Scan the entries below and say how many lines contain "style". Write only the number.

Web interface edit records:
○ ○ ○

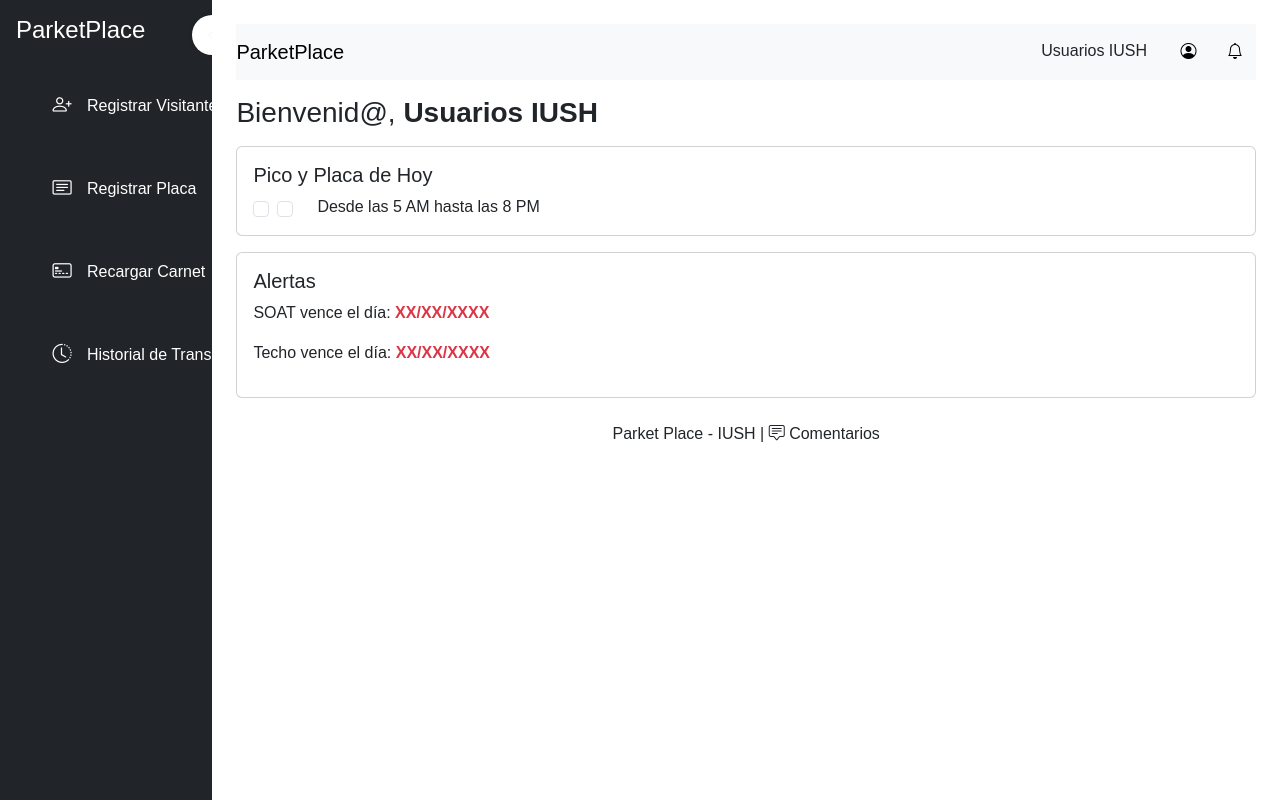
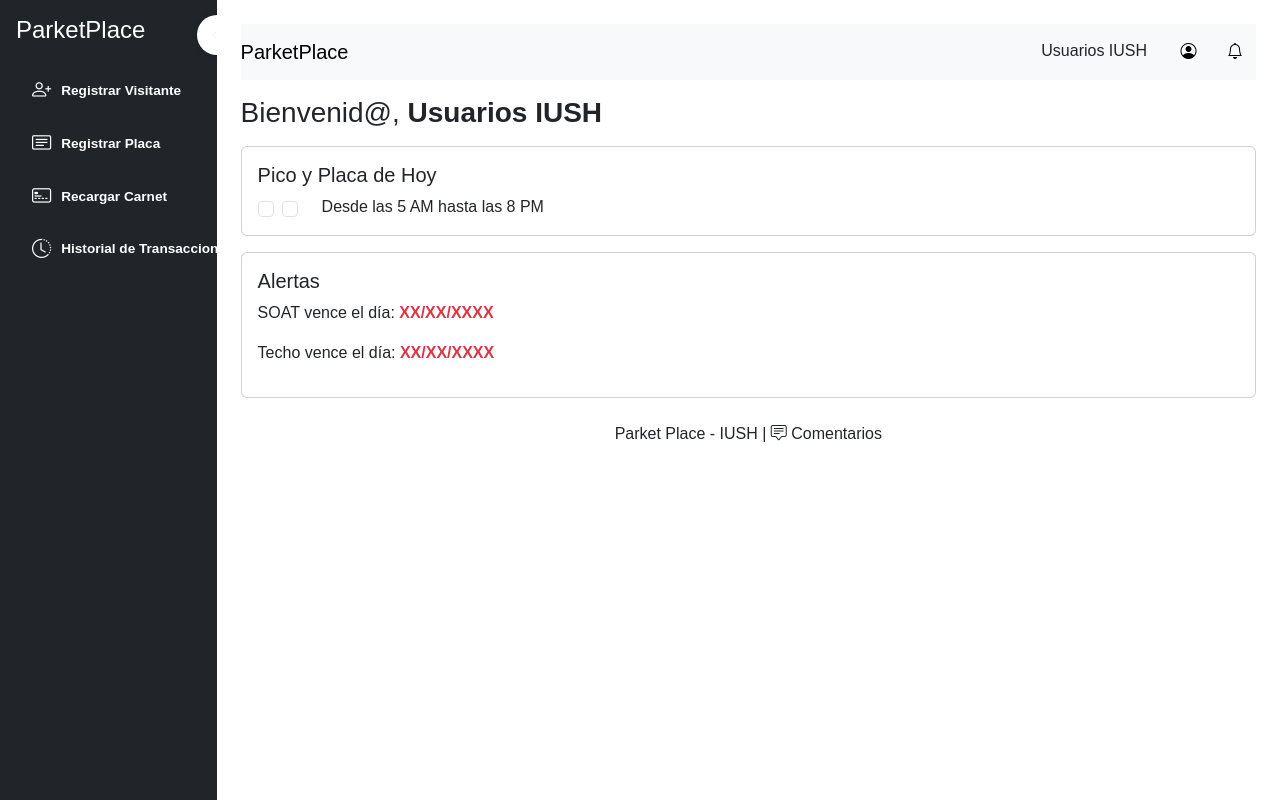
Before and after one commit to SoyValora/ParketPlace, a Flask app: page /dashboard in a window 1280 px wide. Run offline with Flask 3, Linux system fonts and the light colour scheme.

Commit message:
Se arreglo el navbar

```diff
--- a/static/style.css
+++ b/static/style.css
@@ -6,7 +6,7 @@ body {
 /* Barra lateral */
 
 .sidebar {
-    width: 250px;
+    width: 20%;
     height: 100vh;
     background-color: #1c1f26; /* Color de fondo del sidebar */
     color: white;
@@ -20,40 +20,44 @@ body {
 }
 /* Sidebar colapsado */
 .sidebar.collapsed {
-    width: 80px;
+    width: 5.5%;
 }
 
+.sidebar.collapsed h4{
+    display: none;
+}
 /* ====== ITEMS DEL SIDEBAR ====== */
 .sidebar ul {
-    list-style: none;
-    padding: 0;
-    margin: 0;
-    width: 100%;
+    width: 60%;
 }
 
 .sidebar ul li {
     display: flex;
     align-items: center;
-    padding: 15px 20px;
+    padding: 0px, 15px;
     transition: all 0.3s ease;
     cursor: pointer;
 }
 
 .sidebar ul li:hover {
     background-color: #333;
+    border-radius: 10px; /* Ajusta el valor según lo redondo que quieras */
+    padding: 5px 10px; /* Asegura espacio interno para que el borde se vea bien */
 }
+
 
 /* Iconos en estado normal */
 .sidebar ul li i.icon {
     font-size: 1.2rem;
-    margin-right: 15px;
-    min-width: 20px;
+    margin-right: 10px;
+    min-width: 15px;
     text-align: center;
 }
 
 /* Texto del ítem */
 .sidebar ul li .link-text {
-    font-size: 16px;
+    font-size: 85%;
+    font-weight: bold;
     white-space: nowrap;
     opacity: 1;
     transition: opacity 0.3s ease;
```
Also changed, not shown: other parts of static/style.css (+13 -43 lines).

○ ○ ○

REPLY TO THE EXERCISE>
4